SUPPLIED RECORDS below:

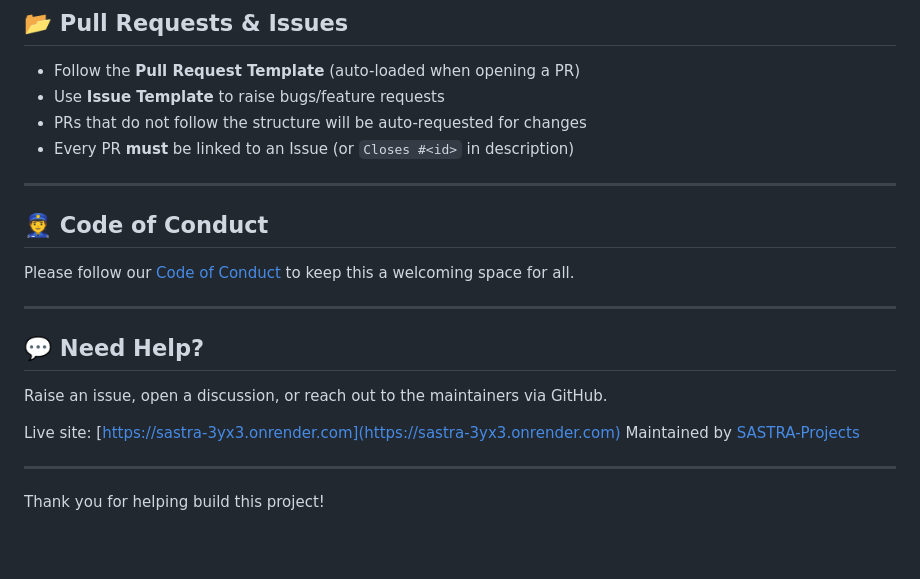
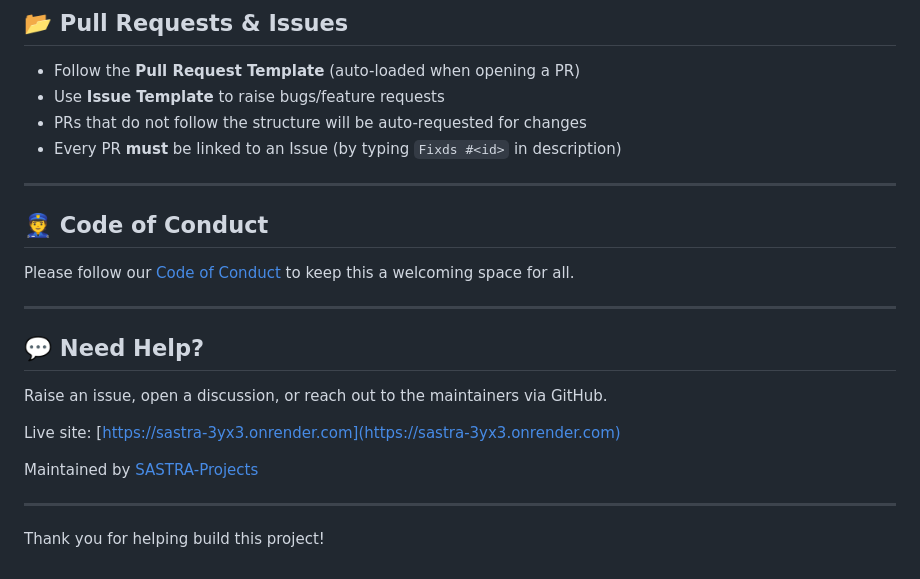
Before and after one commit to SASTRA-Projects/Timetable, a Markdown page: CONTRIBUTING.md, the part around the change. Drawn GitHub-style; blank space fills up the shorter version.

Commit message:
Update CONTRIBUTING.md
Signed-off-by: Harikrishna Srinivasan <harikrishnasri3@gmail.com>

```diff
--- a/CONTRIBUTING.md
+++ b/CONTRIBUTING.md
@@ -161,7 +161,7 @@ add trigger creation for table updates
 * Follow the **Pull Request Template** (auto-loaded when opening a PR)
 * Use **Issue Template** to raise bugs/feature requests
 * PRs that do not follow the structure will be auto-requested for changes
-* Every PR **must** be linked to an Issue (or `Closes #<id>` in description)
+* Every PR **must** be linked to an Issue (by typing `Fixds #<id>` in description)
 
 ---
 
@@ -176,6 +176,7 @@ Please follow our [Code of Conduct](CODE_OF_CONDUCT.md) to keep this a welcoming
 Raise an issue, open a discussion, or reach out to the maintainers via GitHub.
 
 Live site: [https://sastra-3yx3.onrender.com](https://sastra-3yx3.onrender.com)
+
 Maintained by [SASTRA-Projects](https://github.com/SASTRA-Projects)
 
 ---
```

End of SUPPLIED RECORDS.

REQUIREMENT: Within the entries above, how many lines hold the string "CONTRIBUTING"? State the number with no other words.

EXERCISE SOLUTION: 4